Panic attacks are acute episodes of sudden and intense fear. They usually peak within 10 minutes and can include a pounding heart, sweating, nausea, shortness of breath, feeling dizzy, chest pain, and trembling.  Having an isolated attack is not typically something to worry about but if you are experiencing regular panic attacks that are interfering with your daily life it is important to discuss them with your healthcare team.

Post-traumatic stress disorder (PTSD) is a disorder commonly associated with soldiers and war but there are many life-altering traumatic events that can bring on PTSD symptoms including a cancer diagnosis. Symptoms of PTSD can include flashbacks or intrusive thoughts and memories, feeling numb and detached, or experiencing sudden fits of anger.

While some sadness or anxiety is normal when you have breast cancer, it is important to get help immediately if you are experiencing severe depression or thoughts of suicide. If this is the case for you, ask your oncology team to refer you to the psychosocial oncology department or patient and family support service at your cancer centre.  Here trained professionals are skilled at assisting people to receive the help they are seeking.

There are medications your doctor can prescribe that are designed to help mood disturbances caused by chemical imbalances in the brain. But there are many things you can do on your own to help alleviate your sadness, fear and anxiety.

Getting support from your family, friends or from fellow breast cancer patients and survivors not only allows you to talk about your feelings but it can show you that others are feeling the same way. Talking to support groups can help you find hope and new ways of coping with your feelings. Alternatively, keeping a journal can help you track your moods and give you the ability to release thoughts and feelings you are not comfortable sharing with others.

There are many relaxation exercises that can help improve your mood and reduce your feelings of anxiety and stress. A few common ways people cope with their anxiety and depression are:

  • Yoga
  • Meditation
  • Massage
  • Qigong
  • Music or Art Therapy

You can find out more about these and other forms of relaxation therapies in our Complementary Therapies section.

Small changes to your lifestyle may also help to relieve symptoms of depression or anxiety. Eating well-balanced meals can help boost your energy and improve your mood. Alcohol and caffeine may trigger panic attacks or other episodes of anxiety so try to stick to water or juice. Daily exercise or physical activities like walking or mild aerobics can release endorphins. You may not feel up to exercising right away but the more you do it, the better you will feel. Plus, exercise can help you get a better night’s sleep and improve symptoms of fatigue during the day. Talk to your doctor first about what types of exercises are safe if you’ve had surgery or are still in treatment.
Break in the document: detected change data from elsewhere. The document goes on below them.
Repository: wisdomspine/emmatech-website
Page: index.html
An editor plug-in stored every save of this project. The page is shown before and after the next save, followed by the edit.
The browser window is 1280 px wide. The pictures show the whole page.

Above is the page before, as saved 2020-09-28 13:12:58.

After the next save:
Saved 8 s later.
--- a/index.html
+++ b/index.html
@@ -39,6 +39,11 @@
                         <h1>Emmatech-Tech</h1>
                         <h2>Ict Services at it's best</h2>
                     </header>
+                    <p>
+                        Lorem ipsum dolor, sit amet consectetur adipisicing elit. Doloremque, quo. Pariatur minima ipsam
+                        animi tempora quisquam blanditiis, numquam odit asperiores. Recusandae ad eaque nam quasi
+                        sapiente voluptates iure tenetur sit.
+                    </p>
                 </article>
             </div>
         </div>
Finally, trying to tackle your other cancer related symptoms may help improve your mood or anxiety. If you’re feeling anxious or helpless because you can’t sleep or are sleeping too much, talk to your doctor about ways to improve your sleep patterns. If you are feeling pain, mouth sores, lymphedema, or neuropathy there are things you can do to help alleviate these symptoms. Talk to your doctor, visit online discussion groups and read blogs like ours to find ways to manage these symptoms. We’re doing a whole series on managing the side effects of cancer so check in on our blog often to find new ways to cope.

Finding ways of improving your quality of life may not always be easy but it’s worth it.

Related posts

  • Jan 22, 2018, 12:00 AM

    My journey began on New Year’s Eve 2015, when I noticed a red mark on my right breast.  It wasn’t long before my stomach dropped and I felt my face flush while my throat did that swallowing action reserved for moments just like this.

  • Jan 18, 2018, 12:00 AM

    Wendie Hayes of Stoney Creek Mountain, Ontario was diagnosed in 2011 with triple negative metaplastic phyllodes breast cancer at the age of 55 after she discovered a lump in her left breast.  Her cancer is a rare type, affecting less than one percent of breast cancer patients, so it took some time to get the right diagnosis.